[Exercise material]

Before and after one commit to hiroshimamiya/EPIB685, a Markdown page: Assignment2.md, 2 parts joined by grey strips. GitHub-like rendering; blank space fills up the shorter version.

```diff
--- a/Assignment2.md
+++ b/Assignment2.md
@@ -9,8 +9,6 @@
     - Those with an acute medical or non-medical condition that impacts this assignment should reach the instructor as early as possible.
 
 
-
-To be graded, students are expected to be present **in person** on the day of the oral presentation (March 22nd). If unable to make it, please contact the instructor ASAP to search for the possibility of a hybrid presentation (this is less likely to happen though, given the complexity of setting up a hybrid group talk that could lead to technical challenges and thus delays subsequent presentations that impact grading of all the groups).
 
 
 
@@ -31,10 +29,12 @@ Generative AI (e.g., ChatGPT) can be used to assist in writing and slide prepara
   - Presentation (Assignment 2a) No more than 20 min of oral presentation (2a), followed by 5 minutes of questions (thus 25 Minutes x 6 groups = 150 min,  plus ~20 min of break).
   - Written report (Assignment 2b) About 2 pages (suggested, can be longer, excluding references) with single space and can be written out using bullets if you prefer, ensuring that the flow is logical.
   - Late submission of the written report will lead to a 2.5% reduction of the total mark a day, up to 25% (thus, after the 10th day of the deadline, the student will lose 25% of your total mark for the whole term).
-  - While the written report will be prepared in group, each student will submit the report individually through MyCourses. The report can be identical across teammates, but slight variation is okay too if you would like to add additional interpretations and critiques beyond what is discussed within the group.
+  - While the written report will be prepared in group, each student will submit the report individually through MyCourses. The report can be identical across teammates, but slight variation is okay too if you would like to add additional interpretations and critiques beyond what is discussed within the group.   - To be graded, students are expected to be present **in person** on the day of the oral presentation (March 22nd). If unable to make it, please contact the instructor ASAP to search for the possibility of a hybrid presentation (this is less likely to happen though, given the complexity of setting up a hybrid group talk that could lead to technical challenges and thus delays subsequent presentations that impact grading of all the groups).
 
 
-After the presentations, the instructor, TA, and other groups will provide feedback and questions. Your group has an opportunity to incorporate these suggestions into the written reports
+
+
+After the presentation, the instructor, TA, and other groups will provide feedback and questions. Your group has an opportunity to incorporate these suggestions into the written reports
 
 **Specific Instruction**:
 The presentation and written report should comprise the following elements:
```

[/Exercise material]

Task goal – Across all the lines of the data, count those that include the word "setting" and reply with that number only.

Answer to this problem – 2